» **Work instruction**
Copy every record word for word.

» **Data records**

===

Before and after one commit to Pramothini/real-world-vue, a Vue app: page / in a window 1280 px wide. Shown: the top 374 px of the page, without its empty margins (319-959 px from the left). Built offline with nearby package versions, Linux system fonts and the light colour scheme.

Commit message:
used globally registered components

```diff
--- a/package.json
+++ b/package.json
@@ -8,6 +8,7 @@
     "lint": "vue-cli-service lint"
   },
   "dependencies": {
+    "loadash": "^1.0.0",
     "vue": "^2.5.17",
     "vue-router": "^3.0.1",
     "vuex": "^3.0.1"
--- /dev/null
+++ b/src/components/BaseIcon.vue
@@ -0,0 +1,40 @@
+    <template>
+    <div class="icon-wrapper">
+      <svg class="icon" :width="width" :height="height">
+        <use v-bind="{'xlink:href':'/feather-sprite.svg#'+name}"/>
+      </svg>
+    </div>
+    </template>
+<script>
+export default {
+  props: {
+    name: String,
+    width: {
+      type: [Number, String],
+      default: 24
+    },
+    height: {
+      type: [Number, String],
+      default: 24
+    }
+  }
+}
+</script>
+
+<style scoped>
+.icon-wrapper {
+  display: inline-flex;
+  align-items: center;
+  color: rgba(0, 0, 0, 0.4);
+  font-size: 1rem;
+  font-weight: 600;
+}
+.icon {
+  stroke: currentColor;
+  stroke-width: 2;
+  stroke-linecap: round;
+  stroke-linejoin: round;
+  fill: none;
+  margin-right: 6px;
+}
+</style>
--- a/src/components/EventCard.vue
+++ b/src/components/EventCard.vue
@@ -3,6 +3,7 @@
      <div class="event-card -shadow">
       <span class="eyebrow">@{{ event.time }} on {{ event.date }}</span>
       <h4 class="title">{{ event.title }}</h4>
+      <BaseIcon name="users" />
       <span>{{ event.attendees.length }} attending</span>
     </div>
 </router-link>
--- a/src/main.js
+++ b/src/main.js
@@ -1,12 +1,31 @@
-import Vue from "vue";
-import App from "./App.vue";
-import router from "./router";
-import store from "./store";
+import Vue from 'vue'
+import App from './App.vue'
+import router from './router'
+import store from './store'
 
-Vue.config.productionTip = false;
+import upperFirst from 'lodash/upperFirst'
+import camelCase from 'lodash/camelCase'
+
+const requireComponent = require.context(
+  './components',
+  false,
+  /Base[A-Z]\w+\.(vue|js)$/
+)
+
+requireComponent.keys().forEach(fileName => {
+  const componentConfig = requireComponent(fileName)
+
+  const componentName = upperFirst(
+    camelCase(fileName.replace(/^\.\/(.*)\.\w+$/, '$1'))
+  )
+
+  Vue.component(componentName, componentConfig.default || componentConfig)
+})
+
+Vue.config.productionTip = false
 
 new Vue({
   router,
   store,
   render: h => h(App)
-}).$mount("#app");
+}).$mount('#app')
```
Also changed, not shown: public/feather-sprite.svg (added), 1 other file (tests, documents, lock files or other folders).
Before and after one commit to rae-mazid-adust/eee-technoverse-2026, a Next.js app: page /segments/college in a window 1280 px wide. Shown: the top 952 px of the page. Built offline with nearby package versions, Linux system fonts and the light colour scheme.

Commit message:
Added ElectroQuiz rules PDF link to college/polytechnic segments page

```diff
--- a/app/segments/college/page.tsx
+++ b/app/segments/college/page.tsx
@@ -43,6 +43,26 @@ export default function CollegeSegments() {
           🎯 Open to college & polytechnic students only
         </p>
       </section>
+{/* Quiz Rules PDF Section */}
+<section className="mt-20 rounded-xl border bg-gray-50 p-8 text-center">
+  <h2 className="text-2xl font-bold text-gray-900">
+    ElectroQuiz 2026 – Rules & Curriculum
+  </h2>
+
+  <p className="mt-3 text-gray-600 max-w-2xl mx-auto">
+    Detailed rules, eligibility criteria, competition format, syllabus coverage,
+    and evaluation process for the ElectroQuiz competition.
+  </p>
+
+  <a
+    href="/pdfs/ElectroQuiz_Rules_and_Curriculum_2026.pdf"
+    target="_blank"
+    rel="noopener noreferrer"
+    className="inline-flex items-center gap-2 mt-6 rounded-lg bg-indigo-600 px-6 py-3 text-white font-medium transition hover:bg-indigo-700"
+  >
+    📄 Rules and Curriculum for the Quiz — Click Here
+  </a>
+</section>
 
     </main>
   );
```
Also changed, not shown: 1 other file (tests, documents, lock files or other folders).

===

» **Task answer**
Before and after one commit to Pramothini/real-world-vue, a Vue app: page / in a window 1280 px wide. Shown: the top 374 px of the page, without its empty margins (319-959 px from the left). Built offline with nearby package versions, Linux system fonts and the light colour scheme.

Commit message:
used globally registered components

```diff
--- a/package.json
+++ b/package.json
@@ -8,6 +8,7 @@
     "lint": "vue-cli-service lint"
   },
   "dependencies": {
+    "loadash": "^1.0.0",
     "vue": "^2.5.17",
     "vue-router": "^3.0.1",
     "vuex": "^3.0.1"
--- /dev/null
+++ b/src/components/BaseIcon.vue
@@ -0,0 +1,40 @@
+    <template>
+    <div class="icon-wrapper">
+      <svg class="icon" :width="width" :height="height">
+        <use v-bind="{'xlink:href':'/feather-sprite.svg#'+name}"/>
+      </svg>
+    </div>
+    </template>
+<script>
+export default {
+  props: {
+    name: String,
+    width: {
+      type: [Number, String],
+      default: 24
+    },
+    height: {
+      type: [Number, String],
+      default: 24
+    }
+  }
+}
+</script>
+
+<style scoped>
+.icon-wrapper {
+  display: inline-flex;
+  align-items: center;
+  color: rgba(0, 0, 0, 0.4);
+  font-size: 1rem;
+  font-weight: 600;
+}
+.icon {
+  stroke: currentColor;
+  stroke-width: 2;
+  stroke-linecap: round;
+  stroke-linejoin: round;
+  fill: none;
+  margin-right: 6px;
+}
+</style>
--- a/src/components/EventCard.vue
+++ b/src/components/EventCard.vue
@@ -3,6 +3,7 @@
      <div class="event-card -shadow">
       <span class="eyebrow">@{{ event.time }} on {{ event.date }}</span>
       <h4 class="title">{{ event.title }}</h4>
+      <BaseIcon name="users" />
       <span>{{ event.attendees.length }} attending</span>
     </div>
 </router-link>
--- a/src/main.js
+++ b/src/main.js
@@ -1,12 +1,31 @@
-import Vue from "vue";
-import App from "./App.vue";
-import router from "./router";
-import store from "./store";
+import Vue from 'vue'
+import App from './App.vue'
+import router from './router'
+import store from './store'
 
-Vue.config.productionTip = false;
+import upperFirst from 'lodash/upperFirst'
+import camelCase from 'lodash/camelCase'
+
+const requireComponent = require.context(
+  './components',
+  false,
+  /Base[A-Z]\w+\.(vue|js)$/
+)
+
+requireComponent.keys().forEach(fileName => {
+  const componentConfig = requireComponent(fileName)
+
+  const componentName = upperFirst(
+    camelCase(fileName.replace(/^\.\/(.*)\.\w+$/, '$1'))
+  )
+
+  Vue.component(componentName, componentConfig.default || componentConfig)
+})
+
+Vue.config.productionTip = false
 
 new Vue({
   router,
   store,
   render: h => h(App)
-}).$mount("#app");
+}).$mount('#app')
```
Also changed, not shown: public/feather-sprite.svg (added), 1 other file (tests, documents, lock files or other folders).
Before and after one commit to rae-mazid-adust/eee-technoverse-2026, a Next.js app: page /segments/college in a window 1280 px wide. Shown: the top 952 px of the page. Built offline with nearby package versions, Linux system fonts and the light colour scheme.

Commit message:
Added ElectroQuiz rules PDF link to college/polytechnic segments page

```diff
--- a/app/segments/college/page.tsx
+++ b/app/segments/college/page.tsx
@@ -43,6 +43,26 @@ export default function CollegeSegments() {
           🎯 Open to college & polytechnic students only
         </p>
       </section>
+{/* Quiz Rules PDF Section */}
+<section className="mt-20 rounded-xl border bg-gray-50 p-8 text-center">
+  <h2 className="text-2xl font-bold text-gray-900">
+    ElectroQuiz 2026 – Rules & Curriculum
+  </h2>
+
+  <p className="mt-3 text-gray-600 max-w-2xl mx-auto">
+    Detailed rules, eligibility criteria, competition format, syllabus coverage,
+    and evaluation process for the ElectroQuiz competition.
+  </p>
+
+  <a
+    href="/pdfs/ElectroQuiz_Rules_and_Curriculum_2026.pdf"
+    target="_blank"
+    rel="noopener noreferrer"
+    className="inline-flex items-center gap-2 mt-6 rounded-lg bg-indigo-600 px-6 py-3 text-white font-medium transition hover:bg-indigo-700"
+  >
+    📄 Rules and Curriculum for the Quiz — Click Here
+  </a>
+</section>
 
     </main>
   );
```
Also changed, not shown: 1 other file (tests, documents, lock files or other folders).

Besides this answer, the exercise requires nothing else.